The program will be implemented in Kalongo hospital (Agago), St Mary's Hospital Lacor (Gulu), Pope Paul Memorial hospital Aber (Oyam), St. Joseph's Hospital (Kitgum), St. Rapheal of St. Francis Nyambya and Kamwokya Christian Caring Community (Kampala).
Others are St. Francis Hospital Nyenga (Buikwe)., Nkozi Hospital (Mpigi), Villa Maria hospital (Kalungu), St. Daniel Hospital Comboni Kyamuhunga (Bushenyi), Kasanga Primary Health Centre (Kasese) and Holy Family Virika Hospital (Kabarole).
The US government-funded program through the Centre for Disease Control and Prevention (CDC) intends to provide high quality accessible HIV services in a strengthened and integrated health care system.
"We want all the 12 health care facilities to provide quality HIV prevention services that promote and safe guard the health of targeted communities," Mwesezi said.
Testing and treatment services
The chairman of the UEC, Archbishop John Baptist Odama said the program is to maintain 22,656 patients on Anti-Retroviral Treatment (ART) and enroll over 5,500 new patients on ART in one year.
They also intent to test 34, 000 pregnant women for HIV and provide PMTC services to 2,121 to HIV positive pregnant women. About 4,000 Orphans and Vulnerable Children (OVC) will also be supported in its first year of operation.
Odama, also the Archbishop of Gulu Diocese, said the program will expand critical and innovative HIV services through the various health facilities by investing in health workforce training and retention, mobilizing community-level factors for peer education and improving infrastructure, among others.
The cleric explained that in line with the transition vision of both the governments of Uganda and the US, the catholic health care network in Uganda is committed to doing more with less resources.
He thanked both the US government for the support that has enabled to save thousands of people, and the ministry of health for its technical guidance and leadership in the provision of health services.
Odama thanked the Aids Relief, a consortium of international organizations under the leadership of Catholic Relief Services (CRS) who have managed the program over the past eight years.
He said the UEC intends to “build on their legacy of provision of quality services to people infected and affected by HIV/AIDS.”
The country director of CDC, Dr. Wuhib Tadesse said they are committed to continue supporting Uganda to end the HIV pandemic and promoting better health facilities.

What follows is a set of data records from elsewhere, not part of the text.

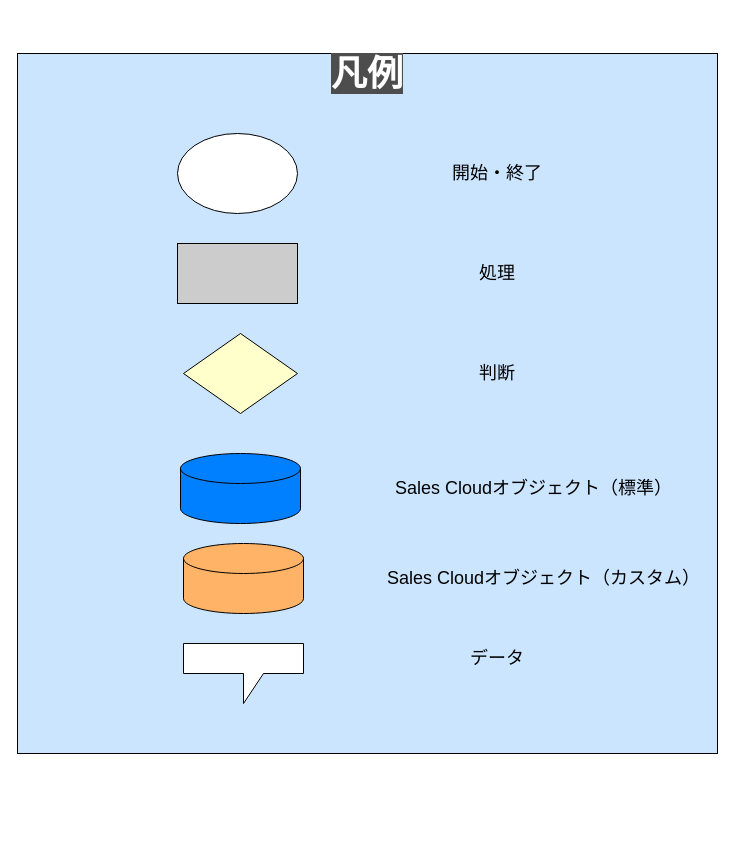
Before: page "凡例" (1 of 6) of 20230622To-Be業務フロー図.drawio in TaikiHorita/TaikiRepository, a draw.io diagram. Source tidied: cells renumbered, new cells numbered last; positions are measured from the earlier drawing's top-left corner, leaving out a move shared by most shapes. Both pictures are drawn from the tidied source at 100%, with x=0, y=0 at pixel (17, 53).
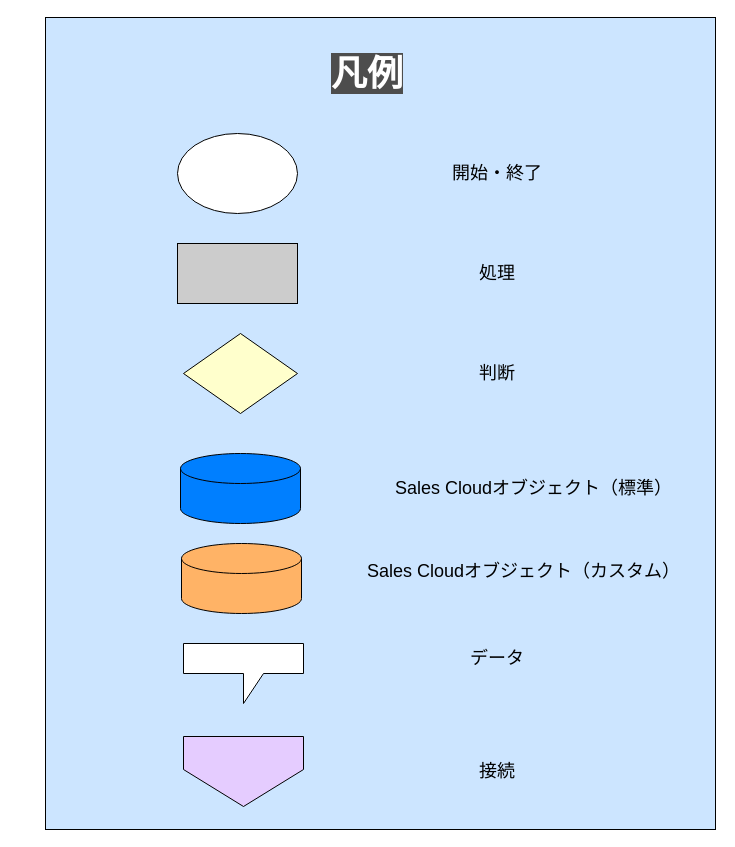
Above is the later version.

Change to the diagram source:
```diff
@@
 <mxGraphModel>
   <root>
     <mxCell id="0" />
     <mxCell id="1" parent="0" />
     <mxCell id="2" value="&lt;p style=&quot;line-height: 120%;&quot;&gt;&lt;br&gt;&lt;/p&gt;" style="whiteSpace=wrap;html=1;fillColor=#CCE5FF;" parent="1" vertex="1">
-      <mxGeometry width="700" height="700" as="geometry" />
+      <mxGeometry x="28" y="-36" width="670" height="812" as="geometry" />
     </mxCell>
     <mxCell id="3" value="&lt;font color=&quot;#ffffff&quot; style=&quot;font-size: 36px; background-color: rgb(77, 77, 77);&quot;&gt;凡例&lt;/font&gt;" style="text;strokeColor=none;align=center;fillColor=none;html=1;verticalAlign=middle;whiteSpace=wrap;rounded=0;fontStyle=1;horizontal=1;" parent="1" vertex="1">
       <mxGeometry x="280" y="10" width="140" height="20" as="geometry" />
     </mxCell>
     <mxCell id="4" style="ellipse;whiteSpace=wrap;html=1;" parent="1" vertex="1">
       <mxGeometry x="160" y="80" width="120" height="80" as="geometry" />
     </mxCell>
     <mxCell id="5" value="&lt;font style=&quot;font-size: 18px;&quot;&gt;開始・終了&lt;/font&gt;" style="text;strokeColor=none;align=center;fillColor=none;html=1;verticalAlign=middle;whiteSpace=wrap;rounded=0;" parent="1" vertex="1">
       <mxGeometry x="420" y="105" width="120" height="30" as="geometry" />
     </mxCell>
     <mxCell id="6" style="rounded=0;whiteSpace=wrap;html=1;fillColor=#CCCCCC;" parent="1" vertex="1">
       <mxGeometry x="160" y="190" width="120" height="60" as="geometry" />
     </mxCell>
     <mxCell id="7" value="&lt;font style=&quot;font-size: 18px;&quot;&gt;処理&lt;/font&gt;" style="text;strokeColor=none;align=center;fillColor=none;html=1;verticalAlign=middle;whiteSpace=wrap;rounded=0;" parent="1" vertex="1">
       <mxGeometry x="420" y="205" width="120" height="30" as="geometry" />
     </mxCell>
     <mxCell id="8" style="rhombus;whiteSpace=wrap;html=1;fillColor=#FFFFCC;" parent="1" vertex="1">
       <mxGeometry x="166" y="280" width="114" height="80" as="geometry" />
     </mxCell>
     <mxCell id="9" value="&lt;span style=&quot;font-size: 18px;&quot;&gt;判断&lt;/span&gt;" style="text;strokeColor=none;align=center;fillColor=none;html=1;verticalAlign=middle;whiteSpace=wrap;rounded=0;" parent="1" vertex="1">
       <mxGeometry x="420" y="305" width="120" height="30" as="geometry" />
     </mxCell>
     <mxCell id="10" style="shape=cylinder3;whiteSpace=wrap;html=1;boundedLbl=1;backgroundOutline=1;size=15;fillColor=#007FFF;" parent="1" vertex="1">
       <mxGeometry x="163" y="400" width="120" height="70" as="geometry" />
     </mxCell>
     <mxCell id="11" value="&lt;span style=&quot;font-size: 18px;&quot;&gt;Sales Cloudオブジェクト（標準）&lt;br&gt;&lt;/span&gt;" style="text;strokeColor=none;align=center;fillColor=none;html=1;verticalAlign=middle;whiteSpace=wrap;rounded=0;" parent="1" vertex="1">
       <mxGeometry x="367" y="420" width="299" height="30" as="geometry" />
     </mxCell>
     <mxCell id="12" style="shape=callout;whiteSpace=wrap;html=1;perimeter=calloutPerimeter;base=20;" parent="1" vertex="1">
       <mxGeometry x="166" y="590" width="120" height="60" as="geometry" />
     </mxCell>
     <mxCell id="13" value="&lt;span style=&quot;font-size: 18px;&quot;&gt;データ&lt;/span&gt;" style="text;strokeColor=none;align=center;fillColor=none;html=1;verticalAlign=middle;whiteSpace=wrap;rounded=0;" parent="1" vertex="1">
       <mxGeometry x="367" y="590" width="226" height="30" as="geometry" />
     </mxCell>
     <mxCell id="14" style="shape=cylinder3;whiteSpace=wrap;html=1;boundedLbl=1;backgroundOutline=1;size=15;fillColor=#FFB366;" parent="1" vertex="1">
-      <mxGeometry x="166" y="490" width="120" height="70" as="geometry" />
+      <mxGeometry x="164" y="490" width="120" height="70" as="geometry" />
     </mxCell>
     <mxCell id="15" value="&lt;span style=&quot;font-size: 18px;&quot;&gt;Sales Cloudオブジェクト（カスタム）&lt;br&gt;&lt;/span&gt;" style="text;strokeColor=none;align=center;fillColor=none;html=1;verticalAlign=middle;whiteSpace=wrap;rounded=0;" parent="1" vertex="1">
-      <mxGeometry x="367" y="510" width="319" height="30" as="geometry" />
+      <mxGeometry x="347" y="503" width="319" height="30" as="geometry" />
     </mxCell>
+    <mxCell id="16" style="shape=offPageConnector;whiteSpace=wrap;html=1;size=0.5285714285714286;fillColor=#E5CCFF;" parent="1" vertex="1">
+      <mxGeometry x="166" y="683" width="120" height="70" as="geometry" />
+    </mxCell>
+    <mxCell id="17" value="&lt;span style=&quot;font-size: 18px;&quot;&gt;接続&lt;/span&gt;" style="text;strokeColor=none;align=center;fillColor=none;html=1;verticalAlign=middle;whiteSpace=wrap;rounded=0;" parent="1" vertex="1">
+      <mxGeometry x="367" y="703" width="226" height="30" as="geometry" />
+    </mxCell>
   </root>
 </mxGraphModel>
```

Tadesse said CDC-Uganda currently has a budget of $140m of which 94% of is provided to partners. He stressed that the group was proud that all their implementing partners are indigenous Ugandan institutions.
The director said the centre has so far injected close to $1b in the health sector to improve the health of Ugandans since 1991.
CDC supports programs in HIV/AIDS, TB, malaria, polio, measles, influenza, plague, Ebola, Marburg virus, and yellow fever.
It also caters for comprehensive prevention, care and treatment programs in 265 health facilities in 54 districts providing ART to 168,000 adults and children; care for 404,000 adults and children and in 2011 alone, counseling and testing to 1.1 million individuals, and PMTCT services to 671,000 pregnant women.
Besides CDC is a key implementing agency of the President's Malaria Initiative (PMI) since its launch in 2006.
US injects sh14b in Catholic Church HIV/AIDS project